◆ THE PROBLEM
Across the listing below, how many lines have the word "TheHeader" in them? Provide only the number.

--- --- ---

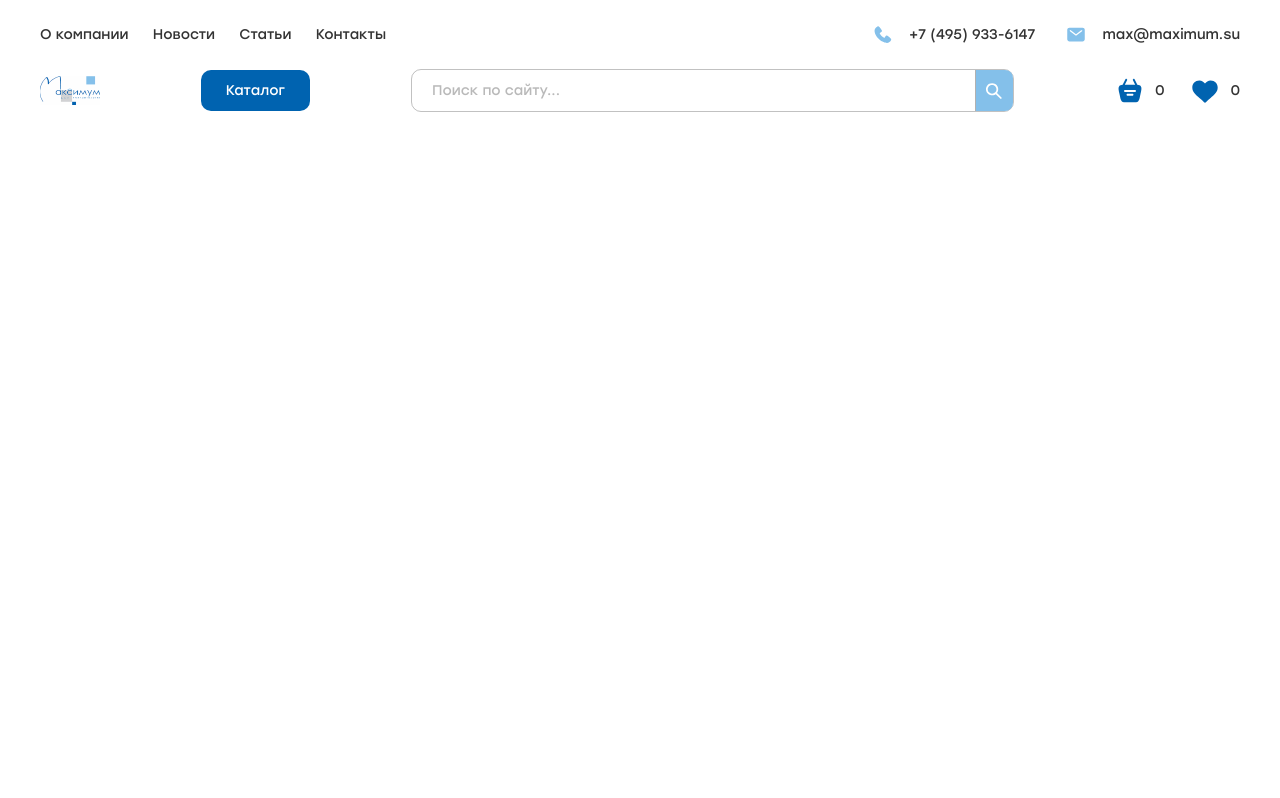
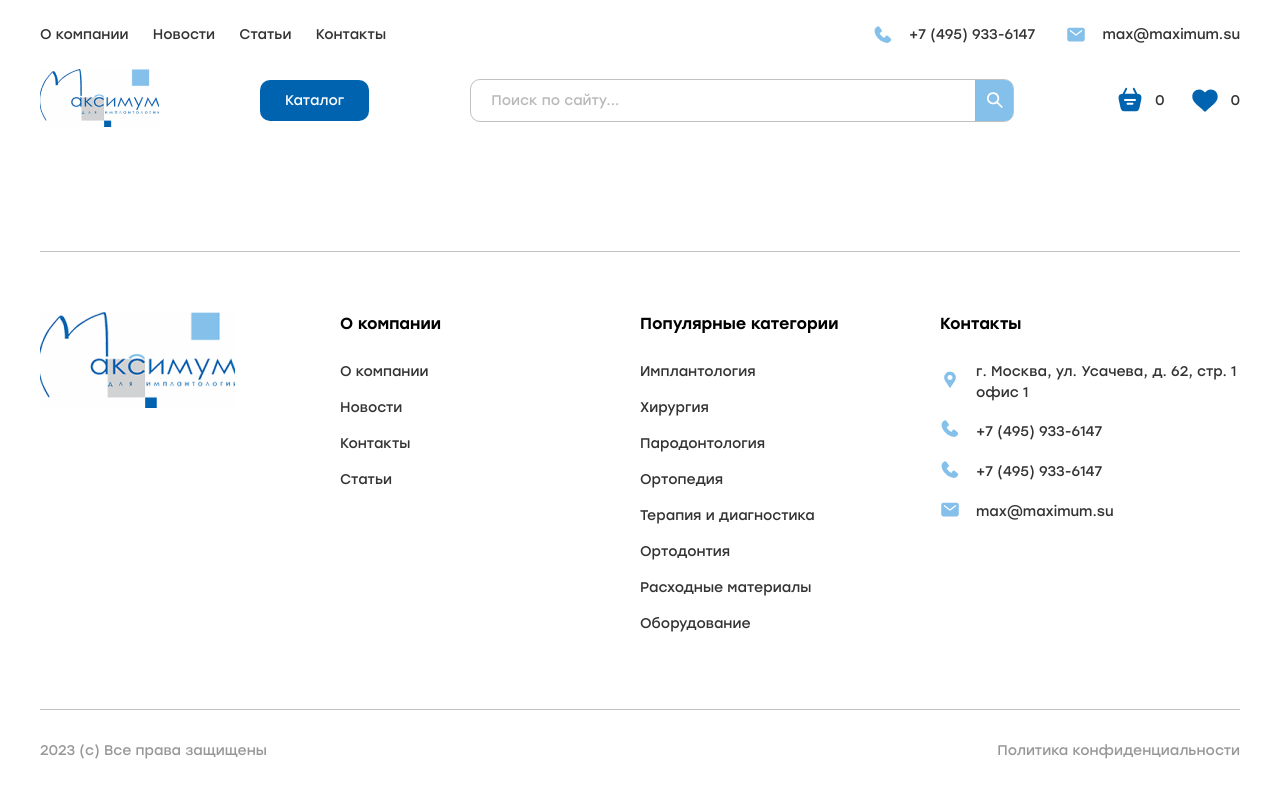
Before and after one commit to Cravzew/axium, a Vue app: page / in a window 1280 px wide. Built offline with nearby package versions, Linux system fonts and the light colour scheme.

Commit message:
footer added

```diff
--- a/src/App.vue
+++ b/src/App.vue
@@ -1,6 +1,7 @@
 <template>
   <TheHeader/>
   <router-view/>
+  <TheFooter/>
 </template>
 
 <style>
@@ -37,6 +38,12 @@
 
 a {
   text-decoration: none;
+  color: inherit;
+}
+
+ul,
+ol {
+  list-style: none;
 }
 
 :root {
@@ -46,9 +53,9 @@ a {
   --white: #ffffff;
   --black-0-3: rgba(51, 51, 51, 0.3);
   --other-grad: linear-gradient(
-    180deg,
-    rgba(170, 173, 178, 1) 0%,
-    rgba(200, 201, 203, 1) 100%
+      180deg,
+      rgba(170, 173, 178, 1) 0%,
+      rgba(200, 201, 203, 1) 100%
   );
   --other-category-1: #f98c23;
   --other-category-2: #ae8eb5;
@@ -59,12 +66,6 @@ a {
   --other-category-7: #8467ca;
   --other-category-8: #c39440;
   --other-stroke-design-system: #9747ff;
-}
-
-img {
-  display: block;
-  width: 100%;
-  height: 100%;
 }
 
 button {
@@ -79,4 +80,5 @@ body {
 }
 </style>
 <script setup>
-import TheHeader from '@/components/TheHeader.vue'; </script>
+import TheHeader from '@/components/TheHeader.vue';
+import TheFooter from "@/components/TheFooter.vue";</script>
--- /dev/null
+++ b/src/assets/icons/objectSvg.js
@@ -0,0 +1,30 @@
+const iconObject =
+    {
+        mail:
+            `<svg fill="none" height="21" viewBox="0 0 20 21" width="20" xmlns="http://www.w3.org/2000/svg">
+<g id="service-icon">
+<path d="M16.5625 3.625H3.4375C2.85753 3.62562 2.30149 3.85629 1.89139 4.26639C1.48129 4.67649 1.25062 5.23253 1.25 5.8125V15.1875C1.25062 15.7675 1.48129 16.3235 1.89139 16.7336C2.30149 17.1437 2.85753 17.3744 3.4375 17.375H16.5625C17.1425 17.3744 17.6985 17.1437 18.1086 16.7336C18.5187 16.3235 18.7494 15.7675 18.75 15.1875V5.8125C18.7494 5.23253 18.5187 4.67649 18.1086 4.26639C17.6985 3.85629 17.1425 3.62562 16.5625 3.625ZM16.0086 7.24336L10.3836 11.6184C10.2739 11.7036 10.1389 11.7499 10 11.7499C9.86107 11.7499 9.72609 11.7036 9.61641 11.6184L3.99141 7.24336C3.92532 7.19345 3.86981 7.13091 3.8281 7.05936C3.78639 6.98781 3.75932 6.90869 3.74846 6.82659C3.73759 6.74449 3.74315 6.66104 3.76482 6.58111C3.78648 6.50118 3.82381 6.42635 3.87465 6.36097C3.92548 6.29559 3.9888 6.24096 4.06093 6.20027C4.13306 6.15957 4.21255 6.13362 4.2948 6.12391C4.37704 6.1142 4.4604 6.12094 4.54002 6.14372C4.61964 6.16651 4.69394 6.20489 4.75859 6.25664L10 10.3332L15.2414 6.25664C15.3725 6.15766 15.5372 6.11425 15.7 6.1358C15.8629 6.15734 16.0107 6.24211 16.1115 6.37177C16.2123 6.50142 16.258 6.66555 16.2387 6.82866C16.2195 6.99176 16.1368 7.14073 16.0086 7.24336Z" fill="#84C0EA" id="Vector"/>
+</g>
+</svg>
+`,
+        phone:
+            `<svg fill="none" height="21" viewBox="0 0 20 21" width="20" xmlns="http://www.w3.org/2000/svg">
+<g clip-path="url(#clip0_1_2487)" id="service-icon">
+<g id="Group">
+<path clip-rule="evenodd" d="M13.7933 18.9442C12.5933 18.9001 9.19242 18.4301 5.63075 14.8692C2.06992 11.3076 1.60075 7.90756 1.55575 6.70672C1.48909 4.87672 2.89075 3.09922 4.50992 2.40506C4.7049 2.32086 4.91842 2.28881 5.12953 2.31204C5.34064 2.33527 5.54208 2.41298 5.71409 2.53756C7.04742 3.50922 7.96742 4.97922 8.75742 6.13506C8.93124 6.389 9.00556 6.69801 8.96622 7.00322C8.92687 7.30843 8.77662 7.5885 8.54409 7.79006L6.91825 8.99756C6.8397 9.05428 6.78441 9.13758 6.76265 9.23199C6.74089 9.3264 6.75413 9.42551 6.79992 9.51089C7.16825 10.1801 7.82325 11.1767 8.57325 11.9267C9.32409 12.6767 10.3674 13.3751 11.0833 13.7851C11.173 13.8354 11.2786 13.8495 11.3785 13.8244C11.4783 13.7993 11.5647 13.7369 11.6199 13.6501L12.6783 12.0392C12.8728 11.7808 13.1599 11.6076 13.4792 11.556C13.7986 11.5045 14.1256 11.5785 14.3916 11.7626C15.5641 12.5742 16.9324 13.4784 17.9341 14.7609C18.0688 14.9341 18.1545 15.1404 18.1822 15.3581C18.2099 15.5758 18.1786 15.7969 18.0916 15.9984C17.3941 17.6259 15.6291 19.0117 13.7933 18.9442Z" fill="#84C0EA" fill-rule="evenodd" id="Vector"/>
+</g>
+</g>
+<defs>
+<clipPath id="clip0_1_2487">
+<rect fill="white" height="20" transform="translate(0 0.5)" width="20"/>
+</clipPath>
+</defs>
+</svg>
+`,
+        map: `<svg width="20" height="20" viewBox="0 0 20 20" fill="none" xmlns="http://www.w3.org/2000/svg">
+<path d="M15.8334 7.49984C15.8334 6.73379 15.6825 5.97525 15.3894 5.26752C15.0962 4.55978 14.6665 3.91672 14.1249 3.37505C13.5832 2.83337 12.9401 2.40369 12.2324 2.11054C11.5247 1.81739 10.7661 1.6665 10.0001 1.6665C9.23404 1.6665 8.47549 1.81739 7.76776 2.11054C7.06003 2.40369 6.41697 2.83337 5.87529 3.37505C5.33362 3.91672 4.90394 4.55978 4.61078 5.26752C4.31763 5.97525 4.16675 6.73379 4.16675 7.49984C4.16675 8.65567 4.50758 9.73067 5.08758 10.6373H5.08091L10.0001 18.3332L14.9192 10.6373H14.9134C15.5141 9.70115 15.8335 8.61218 15.8334 7.49984ZM10.0001 9.99984C9.33704 9.99984 8.70116 9.73645 8.23231 9.2676C7.76347 8.79876 7.50008 8.16288 7.50008 7.49984C7.50008 6.8368 7.76347 6.20091 8.23231 5.73207C8.70116 5.26323 9.33704 4.99984 10.0001 4.99984C10.6631 4.99984 11.299 5.26323 11.7678 5.73207C12.2367 6.20091 12.5001 6.8368 12.5001 7.49984C12.5001 8.16288 12.2367 8.79876 11.7678 9.2676C11.299 9.73645 10.6631 9.99984 10.0001 9.99984Z" fill="#84C0EA"/>
+</svg>
+`,
+    }
+
+export default iconObject
--- /dev/null
+++ b/src/components/FooterNavList.vue
@@ -0,0 +1,45 @@
+<template>
+  <nav class="footer-nav">
+    <custom-header size="16b" tag="h2">
+      {{ header }}
+    </custom-header>
+    <ul>
+      <li v-for="(item, index) in lists" :key="index">
+        <div v-html="item.icon" :style="`margin-right: ${item.icon ? '16px' : '0'}`"/>
+        <custom-text>
+          <router-link :to="item.link">
+            {{ item.name }}
+          </router-link>
+        </custom-text>
+      </li>
+    </ul>
+  </nav>
+</template>
+
+<script>
+export default {
+  props: {
+    header: {
+      type: String,
+      required: true
+    },
+    lists: {
+      type: Array,
+      required: true
+    }
+  }
+}
+</script>
+
+<style scoped>
+
+.footer-nav li {
+  display: flex;
+  margin-bottom: 15px;
+  align-items: center;
+}
+
+.footer-nav h2 {
+  margin-bottom: 25px;
+}
+</style>
--- /dev/null
+++ b/src/components/TheFooter.vue
@@ -0,0 +1,79 @@
+<template>
+  <footer>
+    <custom-container>
+      <custom-grid class="footer-up" columns="4">
+        <router-link to="/">
+          <img class="footer-img" src="../assets/images/footerLogo.jpg" alt="logo axiom">
+        </router-link>
+        <footer-nav-list :lists="aboutCompany" header="О компании"/>
+        <footer-nav-list :lists="category" header="Популярные категории"/>
+        <footer-nav-list :lists="contacts" header="Контакты"/>
+      </custom-grid>
+      <div class="footer-down">
+        <custom-text style="opacity: 0.5">
+          2023 (с) Все права защищены
+        </custom-text>
+        <custom-text style="opacity: 0.5">
+          Политика конфиденциальности
+        </custom-text>
+      </div>
+    </custom-container>
+  </footer>
+</template>
+
+<script>
+import FooterNavList from "@/components/FooterNavList.vue";
+import iconObject from "@/assets/icons/objectSvg";
+
+export default {
+  components: {FooterNavList},
+  data() {
+    return {
+      aboutCompany: [
+        {name: 'О компании', link: '/'},
+        {name: 'Новости', link: '/'},
+        {name: 'Контакты', link: '/'},
+        {name: 'Статьи', link: '/'}
+      ],
+      category: [
+        {name: 'Имплантология', link: '/'},
+        {name: 'Хирургия', link: '/'},
+        {name: 'Пародонтология', link: '/'},
+        {name: 'Ортопедия', link: '/'},
+        {name: 'Терапия и диагностика', link: '/'},
+        {name: 'Ортодонтия', link: '/'},
+        {name: 'Расходные материалы', link: '/'},
+        {name: 'Оборудование', link: '/'}
+      ],
+      contacts: [
+        {name: 'г. Москва, ул. Усачева, д. 62, стр. 1 офис 1', link: '/', icon: iconObject.map},
+        {name: '+7 (495) 933-6147', link: '/', icon: iconObject.phone},
+        {name: '+7 (495) 933-6147', link: '/', icon: iconObject.phone},
+        {name: 'max@maximum.su', link: '/', icon: iconObject.mail}
+      ],
+    }
+  },
+}
+</script>
+
+<style scoped>
+
+.footer-img {
+  width: 195px;
+}
+
+.footer-down {
+  display: flex;
+  align-items: center;
+  justify-content: space-between;
+  margin-bottom: 30px;
+}
+
+.footer-up {
+  padding: 60px 0;
+  border-top: 1px solid var(--black-0-3);
+  border-bottom: 1px solid var(--black-0-3);
+  margin-top: 120px;
+  margin-bottom: 30px;
+}
+</style>
--- a/src/components/TheHeader.vue
+++ b/src/components/TheHeader.vue
@@ -3,18 +3,26 @@
     <custom-container>
       <div class="header-upper">
         <nav class="header-upper-left">
+          <router-link to="/">
             <custom-text>
               О компании
             </custom-text>
+          </router-link>
+          <router-link to="/">
             <custom-text>
               Новости
             </custom-text>
+          </router-link>
+          <router-link to="/">
             <custom-text>
               Статьи
             </custom-text>
+          </router-link>
+          <router-link to="/">
             <custom-text>
               Контакты
             </custom-text>
+          </router-link>
         </nav>
         <div class="header-upper-right">
           <custom-text class="header-upper-text" tag="a" href="tel:74959336147">
@@ -58,7 +66,7 @@
 export default {};
 </script>
 
-<style scoped>
+<style>
 .header-counter {
   display: flex;
   align-items: center;
--- a/src/components/UI/CustomButton.vue
+++ b/src/components/UI/CustomButton.vue
@@ -23,7 +23,7 @@ export default {
 }
 </script>
 
-<style scoped>
+<style>
 .button {
   background-color: var(--accent-1);
   border-radius: 10px;
--- a/src/components/UI/CustomContainer.vue
+++ b/src/components/UI/CustomContainer.vue
@@ -10,7 +10,7 @@ export default {
 };
 </script>
 
-<style scoped>
+<style>
 .container {
   max-width: 1296px;
   margin: 0 auto;
--- /dev/null
+++ b/src/components/UI/CustomGrid.vue
@@ -0,0 +1,34 @@
+<template>
+  <div :style="gridStyle">
+    <slot></slot>
+  </div>
+</template>
+
+<script>
+export default {
+  name: 'custom-grid',
+  props: {
+    columns: {
+      type: String,
+      default: '3'
+    }
+  },
+  data() {
+    return {
+      gridTemplateColumns: this.columns
+    }
+  },
+  computed: {
+    gridStyle() {
+      return {
+        display: 'grid',
+        gridTemplateColumns: `repeat(${this.columns}, 1fr)`
+      }
+    }
+  }
+}
+</script>
+
+<style >
+
+</style>
--- a/src/components/UI/CustomHeader.vue
+++ b/src/components/UI/CustomHeader.vue
@@ -31,7 +31,7 @@ export default {
 };
 </script>
 
-<style scoped>
+<style>
 .header-32 {
   line-height: 150%;
   font-size: 32px;
@@ -52,7 +52,7 @@ export default {
   font-size: 16px;
 }
 
-.header-16 {
+.header-16b {
   line-height: 150%;
   font-size: 16px;
   font-weight: 500;
--- a/src/components/UI/CustomInput.vue
+++ b/src/components/UI/CustomInput.vue
@@ -34,7 +34,7 @@ export default {
 }
 </script>
 
-<style scoped>
+<style>
 .input-button {
   border-left: 1px solid #b1b1b1;
   display: flex;
--- a/src/components/UI/CustomText.vue
+++ b/src/components/UI/CustomText.vue
@@ -39,7 +39,7 @@ export default {
 };
 </script>
 
-<style scoped>
+<style>
 .text-16 {
   line-height: 150%;
   font-size: 16px;
--- a/src/components/UI/index.js
+++ b/src/components/UI/index.js
@@ -3,11 +3,13 @@ import HeaderText from '@/components/UI/CustomHeader.vue';
 import ParagraphText from '@/components/UI/CustomText.vue';
 import customButton from "@/components/UI/CustomButton.vue";
 import customInput from "@/components/UI/CustomInput.vue";
+import customGrid from "@/components/UI/CustomGrid.vue";
 
 export default [
     MainContainer,
     HeaderText,
     ParagraphText,
     customButton,
-    customInput
+    customInput,
+    customGrid
 ];
```
Also changed, not shown: src/assets/images/footerLogo.jpg (added). Lines whose indentation alone changed are shown as unchanged.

--- --- ---

◆ EXERCISE RESULT
5